#### EXERCISE OBJECTIVE
Leaving the images behind, copy every line of the records exactly.

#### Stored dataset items
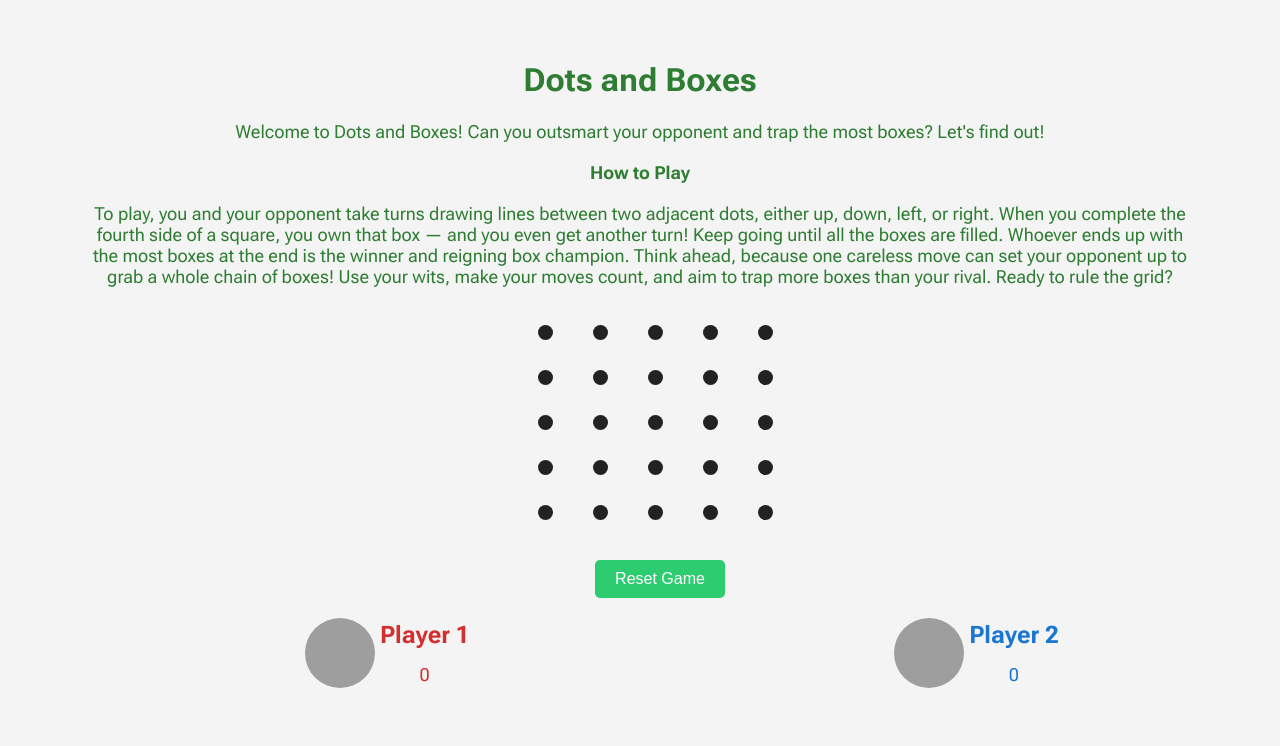
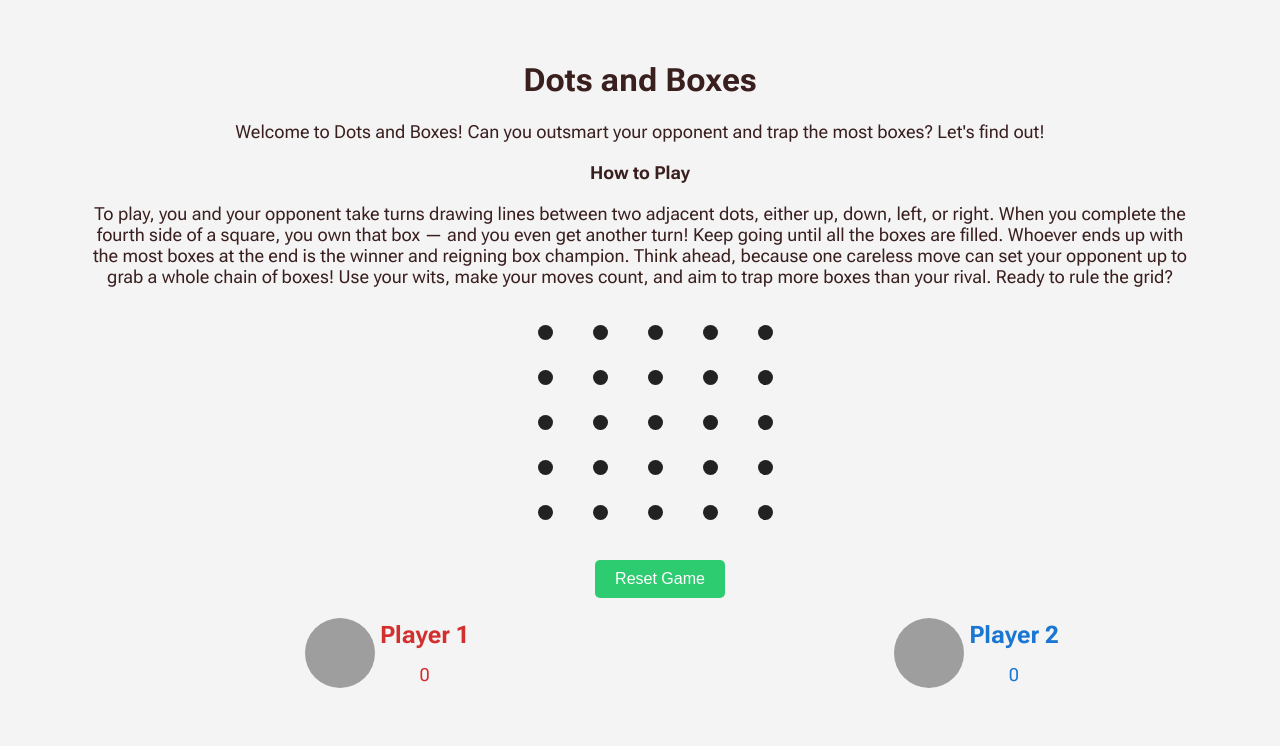
Before and after one commit to Diana961216/Dots-and-Boxes, a plain HTML site: page index.html in a window 1280 px wide. Shown: the top 746 px of the page. Drawn offline with Linux system fonts and the light colour scheme; grey boxes are pictures that could not be loaded.

Commit message:
fix fill box after play again

```diff
--- a/css/style.css
+++ b/css/style.css
@@ -7,7 +7,7 @@ body {
 
 h1 {
     text-align: center;
-    color: #2E7D32;
+    color: #3A1F1F;
     padding: 40px 20px 0;
 
 }
@@ -184,7 +184,7 @@ h1 {
   .how-to,.instructions, .welcome {
   margin-top: 20px;
   font-size: 18px;
-  color: #2E7D32;
+  color: #3A1F1F;
   display: flex;
   justify-content: center;
   align-items: center;
--- a/js/app.js
+++ b/js/app.js
@@ -125,6 +125,7 @@ const init = () => {
     turn = "X"
     isWinner = false
     isTie = false
+    document.querySelectorAll('.board-container [id^="box-"]').forEach(el => el.remove())
     render()
   }
 
```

#### SOLUTION FOR THIS PROBLEM
Before and after one commit to Diana961216/Dots-and-Boxes, a plain HTML site: page index.html in a window 1280 px wide. Shown: the top 746 px of the page. Drawn offline with Linux system fonts and the light colour scheme; grey boxes are pictures that could not be loaded.

Commit message:
fix fill box after play again

```diff
--- a/css/style.css
+++ b/css/style.css
@@ -7,7 +7,7 @@ body {
 
 h1 {
     text-align: center;
-    color: #2E7D32;
+    color: #3A1F1F;
     padding: 40px 20px 0;
 
 }
@@ -184,7 +184,7 @@ h1 {
   .how-to,.instructions, .welcome {
   margin-top: 20px;
   font-size: 18px;
-  color: #2E7D32;
+  color: #3A1F1F;
   display: flex;
   justify-content: center;
   align-items: center;
--- a/js/app.js
+++ b/js/app.js
@@ -125,6 +125,7 @@ const init = () => {
     turn = "X"
     isWinner = false
     isTie = false
+    document.querySelectorAll('.board-container [id^="box-"]').forEach(el => el.remove())
     render()
   }
 
```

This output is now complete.